Imagine, for a moment, that you’re taking part in a marathon, a 42 kilometre foot race with several hills to climb, run on a hot day. Around you hundreds of other runners are battling, as are you, with pain, cramps, weariness. Along the route there are those watering stations you find at all the large marathon events. (trestle tables with volunteers, anxious to hand out sachets of water, and cool, damp sponges, to the athletes as they trundle past.) Now suppose you had the sole right, among the participating athletes, to collect water and sponges along the route. You, only you, are entitled to take the little plastic containers that are held out to you – none of the other athletes are. You exercise this right vigorously, grabbing several baggies, and sponges, at each water station, stuffing those you can’t immediately use into your vests and the top of your jogging shorts. Around you others are dehydrating, cramping, going through various forms of hell due to a lack of fluid but you have a plentiful supply – dozens of extra bags, in fact, distributed about your person. Every few seconds a fellow stressed athlete begs you for some water but you ignore these requests – you, after all, are the sole authorised water user in the race and why should you part with that valuable right?

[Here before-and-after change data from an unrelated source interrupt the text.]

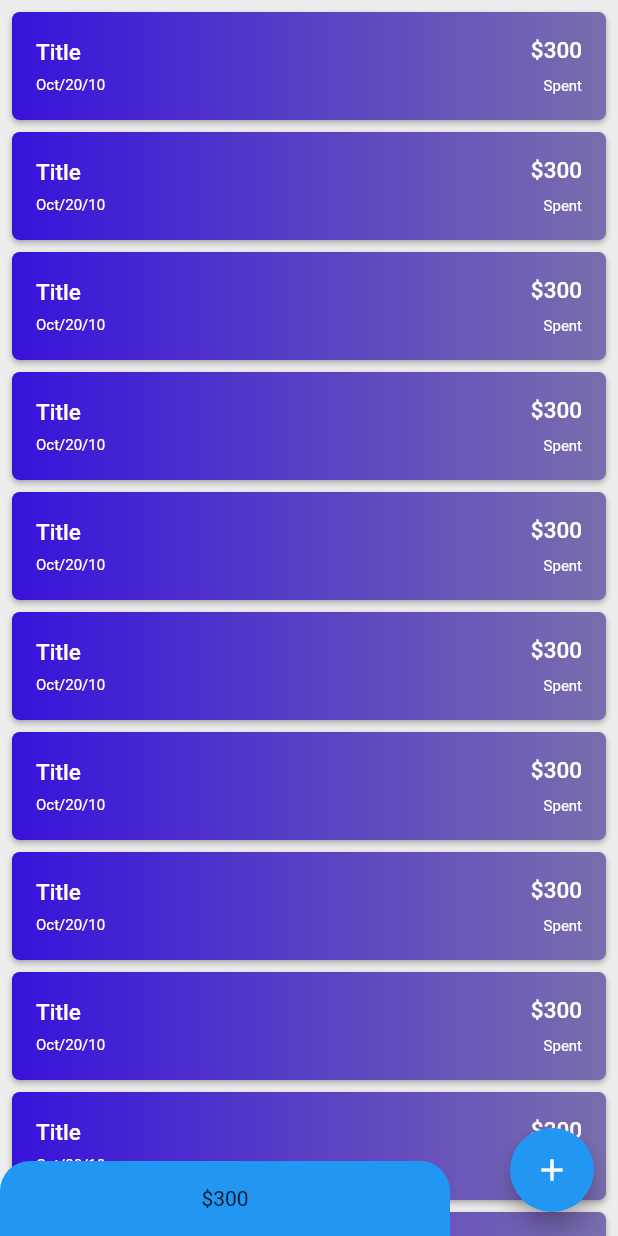
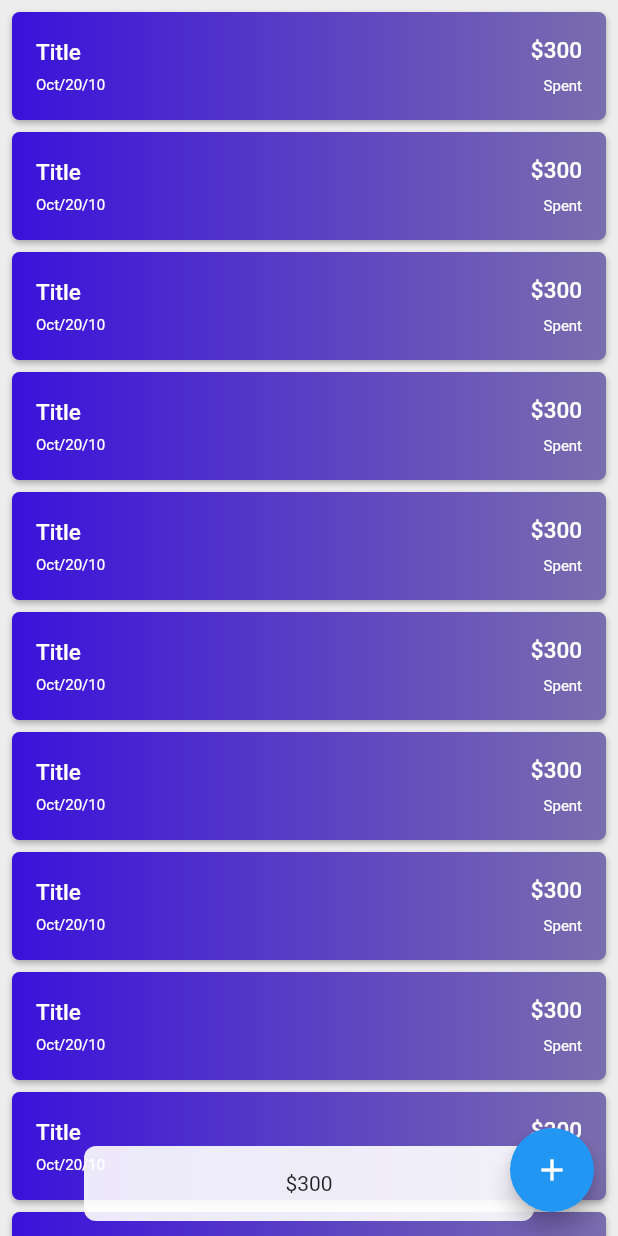
Before and after one commit to hammad143/money_manage, a Flutter app: the screen it shows after launch, on a phone screen of 412 x 824 dp. Run offline on Flutter 3.47's test engine with Material 2 defaults, Android fonts, the phone set to English and light mode, and no system bars; our stand-ins replace hive, hive_flutter; accounts and stored records are empty.

Commit message:
new commit with responsiveness

```diff
--- a/lib/view/tasks_view/tasks.dart
+++ b/lib/view/tasks_view/tasks.dart
@@ -15,8 +15,9 @@ class TaskView extends StatelessWidget {
     );
   }
 
-  Dismissible _buildDismissible() {
-    return Dismissible(
+  Widget _buildDismissible() {
+    return Container(
+      child: Dismissible(
         confirmDismiss: (dismissDir) {
           print("Confirm Dissmiss");
           return Future.value(true);
@@ -43,6 +44,7 @@ class TaskView extends StatelessWidget {
             DismissibleCustomContainer(),
           ],
         ),
+      ),
     );
   }
 
@@ -67,8 +69,10 @@ class TaskView extends StatelessWidget {
               ),
             ),
             Positioned(
-              bottom: 0,
-              child: RemainingAmountContainer(),
+              bottom: 10,
+              left: 0,
+              right: 0,
+              child: Center(child: RemainingAmountContainer()),
             ),
           ],
         ),
@@ -88,12 +92,14 @@ class RemainingAmountContainer extends StatelessWidget {
       alignment: Alignment.center,
       height: 50,
       width: 300,
-      decoration: const BoxDecoration(
+      decoration: BoxDecoration(
+        color: Colors.white.withOpacity(.9),
         borderRadius: BorderRadius.only(
-          topLeft: Radius.circular(kDefaultValue),
-          topRight: Radius.circular(kDefaultValue),
+          topLeft: Radius.circular(kDefaultValue / 2.5),
+          topRight: Radius.circular(kDefaultValue / 2.5),
+          bottomLeft: Radius.circular(kDefaultValue / 2.5),
+          bottomRight: Radius.circular(kDefaultValue / 2.5),
         ),
-        color: Colors.blue,
       ),
       child: const Text("\$300"),
     );
```
Also changed, not shown: lib/view/device_orientation_builder.dart (added, +15 -0 lines), lib/view/responsive_setup_view.dart (added, +23 -0 lines). Lines whose indentation alone changed are shown as unchanged.
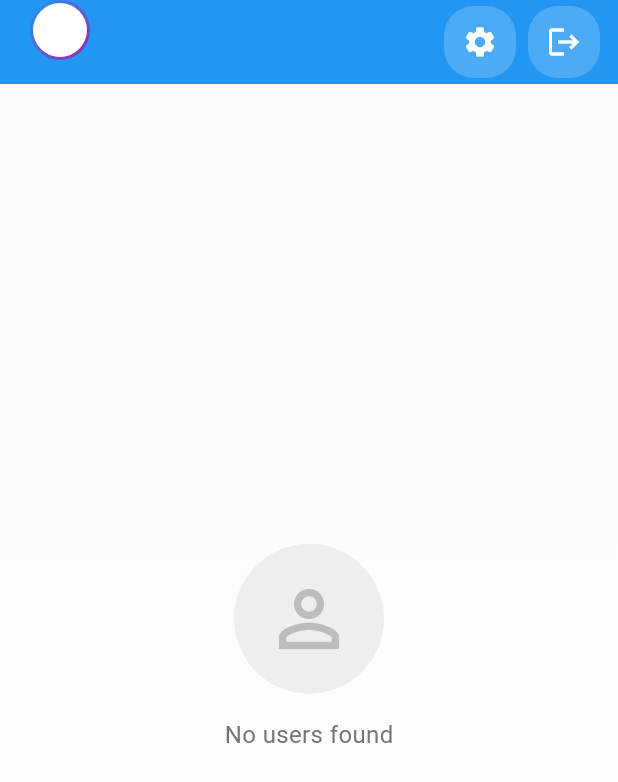
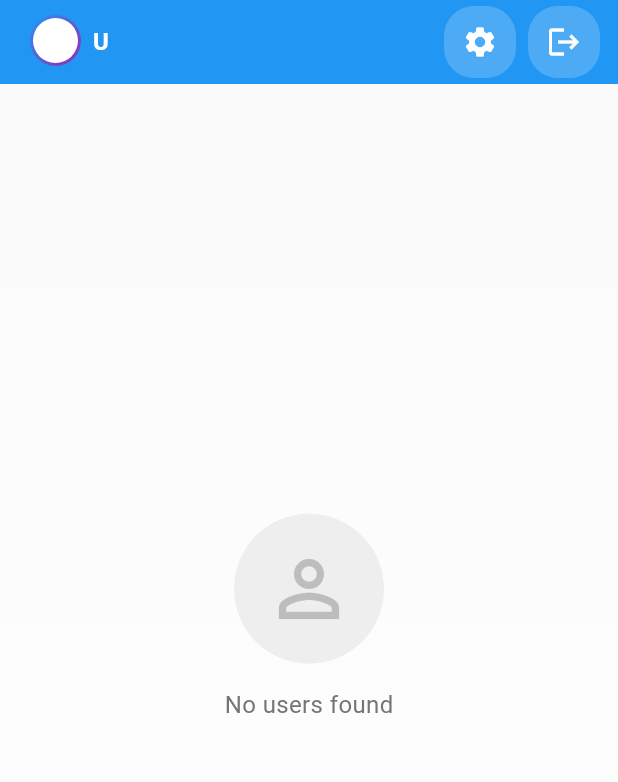
Before and after one commit to Athore07/Chatting-AppFlutter, a Flutter app: the screen it shows once a user with an empty profile is signed in, scrolled down 164 dp, on a phone screen of 412 x 824 dp. Shown: the top 782 px of the screen. Run offline on Flutter 3.47's test engine with Material 3 defaults, Android fonts, the phone set to English and light mode, and no system bars; our stand-ins replace cached_network_image, cloud_firestore, emoji_picker_flutter, firebase_auth, firebase_core, firebase_messaging and 3 more; accounts and stored records are empty.

Commit message:
reduced appbar size

```diff
--- a/lib/screens/users.dart
+++ b/lib/screens/users.dart
@@ -439,13 +439,13 @@ class _UsersScreenState extends State<UsersScreen> with SingleTickerProviderStat
         child: CustomScrollView(
           physics: const BouncingScrollPhysics(),
           slivers: [
-            // Modern App Bar
+            // Reduced App Bar with first character only
             SliverAppBar(
-              expandedHeight: 120,
+              expandedHeight: 80, // Reduced from 120
               floating: true,
               pinned: true,
               flexibleSpace: FlexibleSpaceBar(
-                titlePadding: const EdgeInsets.only(left: 20, bottom: 16),
+                titlePadding: const EdgeInsets.only(left: 20, bottom: 12), // Reduced bottom padding
                 title: Row(
                   children: [
                     Container(
@@ -461,15 +461,17 @@ class _UsersScreenState extends State<UsersScreen> with SingleTickerProviderStat
                       child: SafeAvatar(
                         imageUrl: _currentUser!.photoURL,
                         name: _getDisplayName(_currentUser!),
-                        radius: 18,
+                        radius: 15, // Slightly reduced
                         backgroundColor: Colors.white,
                       ),
                     ),
                     const SizedBox(width: 8),
                     Text(
-                      _getDisplayName(_currentUser!).split(' ').first,
+                      _getDisplayName(_currentUser!).isNotEmpty
+                          ? _getDisplayName(_currentUser!)
+                          : 'U',
                       style: const TextStyle(
-                        fontSize: 18,
+                        fontSize: 16, // Slightly reduced
                         fontWeight: FontWeight.w600,
                         color: Colors.white,
                       ),
```
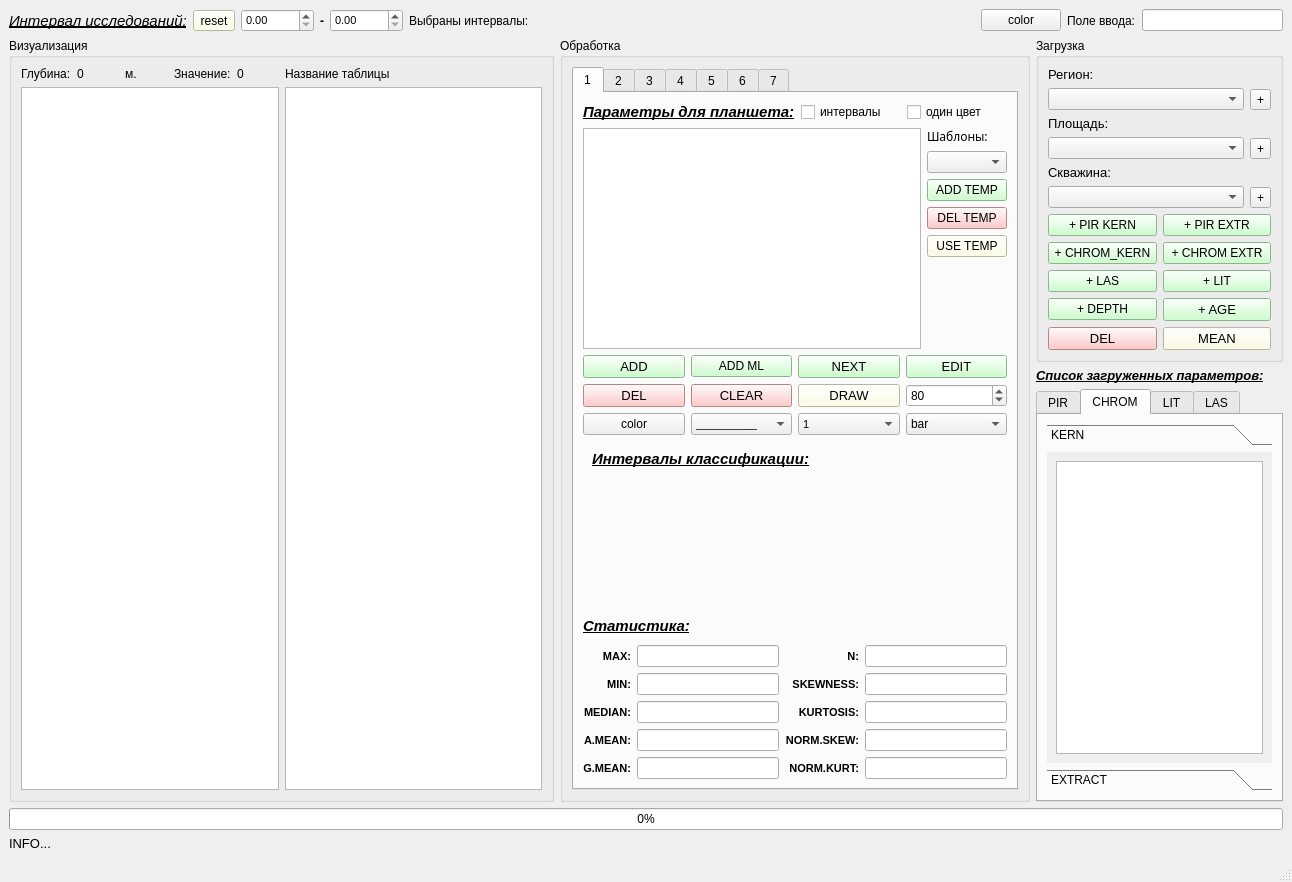
Qt form qt/domanic_dialog.ui (idergunoff/domanic) before a commit.
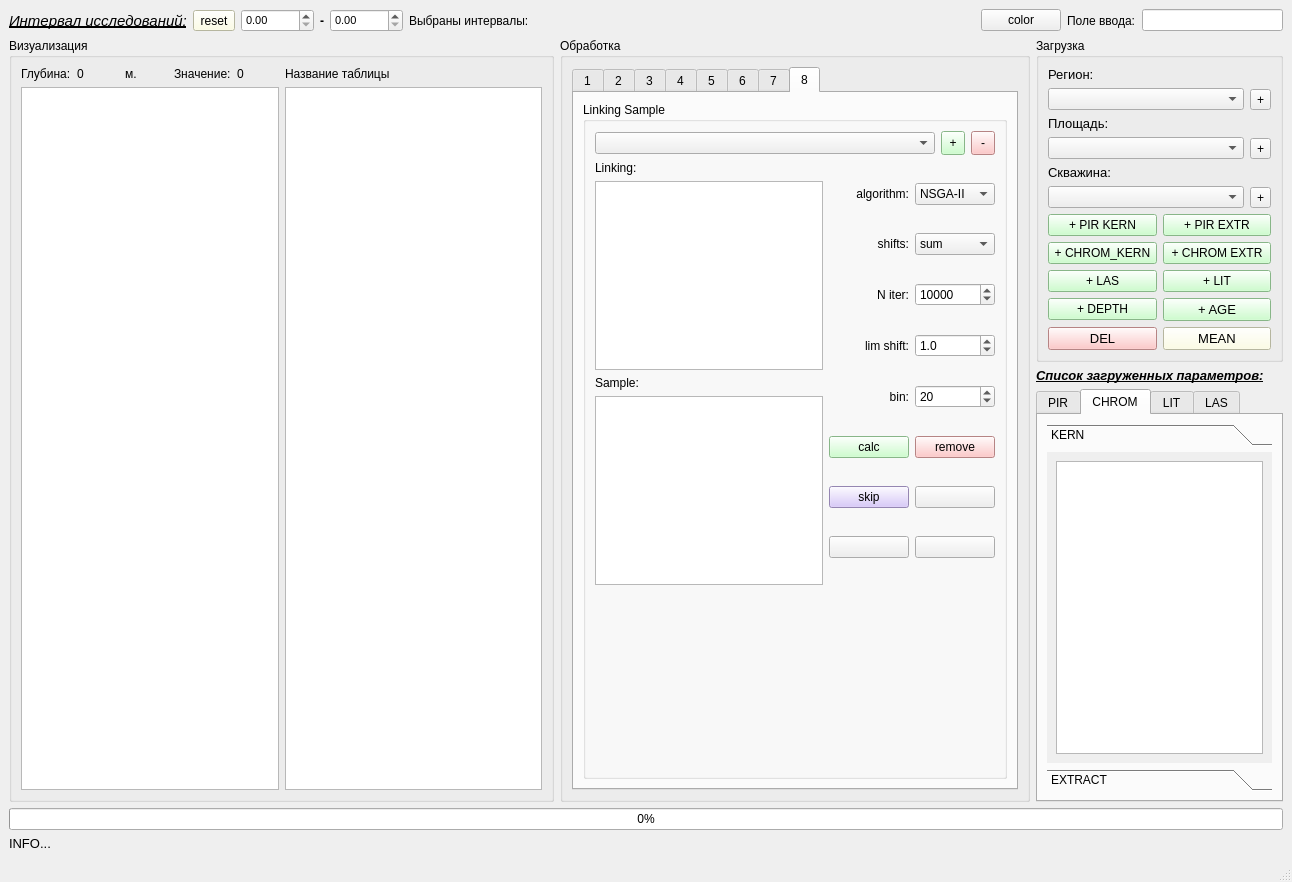
The same form after that commit. The open tabs and pages were chosen to show the change. Custom widgets are drawn as their Qt base class.

Commit message: linking qt

What changed in the file:
```diff
--- a/qt/domanic_dialog.ui
+++ b/qt/domanic_dialog.ui
@@ -3461,6 +3461,312 @@
                  </item>
                 </layout>
                </widget>
+               <widget class="QWidget" name="tab_8">
+                <attribute name="title">
+                 <string>8</string>
+                </attribute>
+                <attribute name="toolTip">
+                 <string>&lt;html&gt;&lt;head/&gt;&lt;body&gt;&lt;p&gt;Привязка образцов&lt;/p&gt;&lt;/body&gt;&lt;/html&gt;</string>
+                </attribute>
+                <layout class="QGridLayout" name="gridLayout_114">
+                 <item row="0" column="0">
+                  <widget class="QGroupBox" name="groupBox_5">
+                   <property name="title">
+                    <string>Linking Sample</string>
+                   </property>
+                   <layout class="QGridLayout" name="gridLayout_117" rowstretch="5,2">
+                    <item row="0" column="0">
+                     <layout class="QGridLayout" name="gridLayout_116" rowstretch="0,0">
+                      <item row="0" column="0">
+                       <layout class="QGridLayout" name="gridLayout_111">
+                        <item row="0" column="0">
+                         <widget class="QComboBox" name="comboBox_linking"/>
+                        </item>
+                        <item row="0" column="1">
+                         <widget class="QToolButton" name="toolButton_add_linking">
+                          <property name="minimumSize">
+                           <size>
+                            <width>24</width>
+                            <height>24</height>
+                           </size>
+                          </property>
+                          <property name="styleSheet">
+                           <string notr="true">background-color: rgb(191, 255, 191);</string>
+                          </property>
+                          <property name="text">
+                           <string>+</string>
+                          </property>
+                         </widget>
+                        </item>
+                        <item row="0" column="2">
+                         <widget class="QToolButton" name="toolButton_rem_linking">
+                          <property name="minimumSize">
+                           <size>
+                            <width>24</width>
+                            <height>24</height>
+                           </size>
+                          </property>
+                          <property name="styleSheet">
+                           <string notr="true">background-color: rgb(255, 185, 185);</string>
+                          </property>
+                          <property name="text">
+                           <string>-</string>
+                          </property>
+                         </widget>
+                        </item>
+                       </layout>
+                      </item>
+                      <item row="1" column="0">
+                       <layout class="QGridLayout" name="gridLayout_115" columnstretch="4,0">
+                        <item row="0" column="0">
+                         <layout class="QGridLayout" name="gridLayout_112">
+                          <item row="0" column="0">
+                           <layout class="QGridLayout" name="gridLayout_109">
+                            <item row="0" column="0">
+                             <widget class="QLabel" name="label_40">
+                              <property name="text">
+                               <string>Linking:</string>
+                              </property>
+                             </widget>
+                            </item>
+                            <item row="1" column="0">
+                             <widget class="QListWidget" name="listWidget_trying"/>
+                            </item>
+                           </layout>
+                          </item>
+                          <item row="1" column="0">
+                           <layout class="QGridLayout" name="gridLayout_110">
+                            <item row="0" column="0">
+                             <widget class="QLabel" name="label_41">
+                              <property name="text">
+                               <string>Sample:</string>
+                              </property>
+                             </widget>
+                            </item>
+                            <item row="1" column="0">
+                             <widget class="QListWidget" name="listWidget_sample"/>
+                            </item>
+                           </layout>
+                          </item>
+                         </layout>
+                        </item>
+                        <item row="0" column="1">
+                         <layout class="QGridLayout" name="gridLayout_113">
+                          <item row="1" column="0">
+                           <widget class="QLabel" name="label_36">
+                            <property name="text">
+                             <string>shifts:</string>
+                            </property>
+                            <property name="alignment">
+                             <set>Qt::AlignRight|Qt::AlignTrailing|Qt::AlignVCenter</set>
+                            </property>
+                           </widget>
+                          </item>
+                          <item row="2" column="1">
+                           <widget class="QSpinBox" name="spinBox_n_iter_linking">
+                            <property name="minimum">
+                             <number>100</number>
+                            </property>
+                            <property name="maximum">
+                             <number>1000000</number>
+                            </property>
+                            <property name="singleStep">
+                             <number>500</number>
+                            </property>
+                            <property name="value">
+                             <number>10000</number>
+                            </property>
+                           </widget>
+                          </item>
+                          <item row="4" column="0">
+                           <widget class="QLabel" name="label_39">
+                            <property name="text">
+                             <string>bin:</string>
+                            </property>
+                            <property name="alignment">
+                             <set>Qt::AlignRight|Qt::AlignTrailing|Qt::AlignVCenter</set>
+                            </property>
+                           </widget>
+                          </item>
+                          <item row="5" column="1">
+                           <widget class="QPushButton" name="pushButton_remove_linking">
+                            <property name="styleSheet">
+                             <string notr="true">background-color: rgb(255, 185, 185);</string>
+                            </property>
+                            <property name="text">
+                             <string>remove</string>
+                            </property>
+                           </widget>
+                          </item>
+                          <item row="6" column="0">
+                           <widget class="QPushButton" name="pushButton_skip_sample">
+                            <property name="styleSheet">
+                             <string notr="true">background-color: rgb(208, 188, 249);</string>
+                            </property>
+                            <property name="text">
+                             <string>skip</string>
+                            </property>
+                           </widget>
+                          </item>
+                          <item row="2" column="0">
+                           <widget class="QLabel" name="label_37">
+                            <property name="text">
+                             <string>N iter:</string>
+                            </property>
+                            <property name="alignment">
+                             <set>Qt::AlignRight|Qt::AlignTrailing|Qt::AlignVCenter</set>
+                            </property>
+                           </widget>
+                          </item>
+                          <item row="0" column="0">
+                           <widget class="QLabel" name="label_35">
+                            <property name="layoutDirection">
+                             <enum>Qt::LeftToRight</enum>
+                            </property>
+                            <property name="autoFillBackground">
+                             <bool>false</bool>
+                            </property>
+                            <property name="text">
+                             <string>algorithm:</string>
+                            </property>
+                            <property name="alignment">
+                             <set>Qt::AlignRight|Qt::AlignTrailing|Qt::AlignVCenter</set>
+                            </property>
+                           </widget>
+                          </item>
+                          <item row="3" column="0">
+                           <widget class="QLabel" name="label_38">
+                            <property name="text">
+                             <string>lim shift:</string>
+                            </property>
+                            <property name="alignment">
+                             <set>Qt::AlignRight|Qt::AlignTrailing|Qt::AlignVCenter</set>
+                            </property>
+                           </widget>
+                          </item>
+                          <item row="0" column="1">
+                           <widget class="QComboBox" name="comboBox_opt_algorithm">
+                            <item>
+                             <property name="text">
+                              <string>NSGA-II</string>
+                             </property>
+                            </item>
+                            <item>
+                             <property name="text">
+                              <string>GDE-3</string>
+                             </property>
+                            </item>
+                           </widget>
+                          </item>
+                          <item row="5" column="0">
+                           <widget class="QPushButton" name="pushButton_calc_linking">
+                            <property name="styleSheet">
+                             <string notr="true">background-color: rgb(191, 255, 191);</string>
+                            </property>
+                            <property name="text">
+                             <string>calc</string>
+                            </property>
+                           </widget>
+                          </item>
+                          <item row="6" column="1">
+                           <widget class="QPushButton" name="pushButton_4">
+                            <property name="text">
+                             <string/>
+                            </property>
+                           </widget>
+                          </item>
+                          <item row="4" column="1">
+                           <widget class="QSpinBox" name="spinBox_linking_bin">
+                            <property name="minimum">
+                             <number>2</number>
+                            </property>
+                            <property name="maximum">
+                             <number>1000</number>
+                            </property>
+                            <property name="singleStep">
+                             <number>5</number>
+                            </property>
+                            <property name="value">
+                             <number>20</number>
+                            </property>
+                           </widget>
+                          </item>
+                          <item row="1" column="1">
+                           <widget class="QComboBox" name="comboBox_shift_method">
+                            <item>
+                             <property name="text">
+                              <string>sum</string>
+                             </property>
+                            </item>
+                            <item>
+                             <property name="text">
+                              <string>mean</string>
+                             </property>
+                            </item>
+                            <item>
+                             <property name="text">
+                              <string>median</string>
+                             </property>
+                            </item>
+                           </widget>
+                          </item>
+                          <item row="3" column="1">
+                           <widget class="QDoubleSpinBox" name="doubleSpinBox_lim_shift">
+                            <property name="decimals">
+                             <number>1</number>
+                            </property>
+                            <property name="minimum">
+                             <double>0.100000000000000</double>
+                            </property>
+                            <property name="maximum">
+                             <double>20.000000000000000</double>
+                            </property>
+                            <property name="singleStep">
+                             <double>0.100000000000000</double>
+                            </property>
+                            <property name="value">
+                             <double>1.000000000000000</double>
+                            </property>
+                           </widget>
+                          </item>
+                          <item row="7" column="0">
+                           <widget class="QPushButton" name="pushButton_5">
+                            <property name="text">
+                             <string/>
+                            </property>
+                           </widget>
+                          </item>
+                          <item row="7" column="1">
+                           <widget class="QPushButton" name="pushButton_6">
+                            <property name="text">
+                             <string/>
+                            </property>
+                           </widget>
+                          </item>
+                         </layout>
+                        </item>
+                       </layout>
+                      </item>
+                     </layout>
+                    </item>
+                    <item row="1" column="0">
+                     <spacer name="verticalSpacer_8">
+                      <property name="orientation">
+                       <enum>Qt::Vertical</enum>
+                      </property>
+                      <property name="sizeHint" stdset="0">
+                       <size>
+                        <width>20</width>
+                        <height>40</height>
+                       </size>
+                      </property>
+                     </spacer>
+                    </item>
+                   </layout>
+                  </widget>
+                 </item>
+                </layout>
+               </widget>
               </widget>
              </item>
             </layout>
```
Left out of the diff: 14 changed lines with no effect on the pictures. The commit also changes 1 other file.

This hypothetical race would have two consequences. Around you runners would be dropping like flies, stumbling and falling as their severely dehydrated bodies seize up, unable to cope with the stress. And you – you’d be staggering through the course, weighed down by anxiety and the increasingly heavy burden of the water sacks and sponges you’re collecting at each refreshment station.
A pretty ridiculous picture. If, for whatever bizarre reason, you did have the sole water collecting rights in our make believe race, you’d share the water out with others in distress. You’d probably, in fact, publicly renounce your right, instructing the equally stressed race officials to make sure that water and sponges are handed out to everyone. You also wouldn’t load yourself up with more water than was needed to get you to the next refreshment station.
Why, then, do so many of us intelligent beings handle the race of life like the marathon athlete we’ve just described? We stress and hope and pray that we’ll be able to develop the skills, the product, the acumen, that will enable us to scoop the kitty, financially speaking, rocketing us into the league where we earn the really big bucks. We strain, sweat, strive, compete, in order to achieve that goal. But as and when this dream becomes a reality, as we start raking in the dollars and our lifestyles become more comfortable and perhaps even extravagant, we develop two obsessions, twin anxieties which take up much of our time and energy – how do we keep what we’ve earned, and how do we get more? Analyse the thoughts and motions which drive just about all of our actions, especially those during working hours, and you’ll find that they’re based on these two considerations – freeze onto what you have; reach out and grab some more.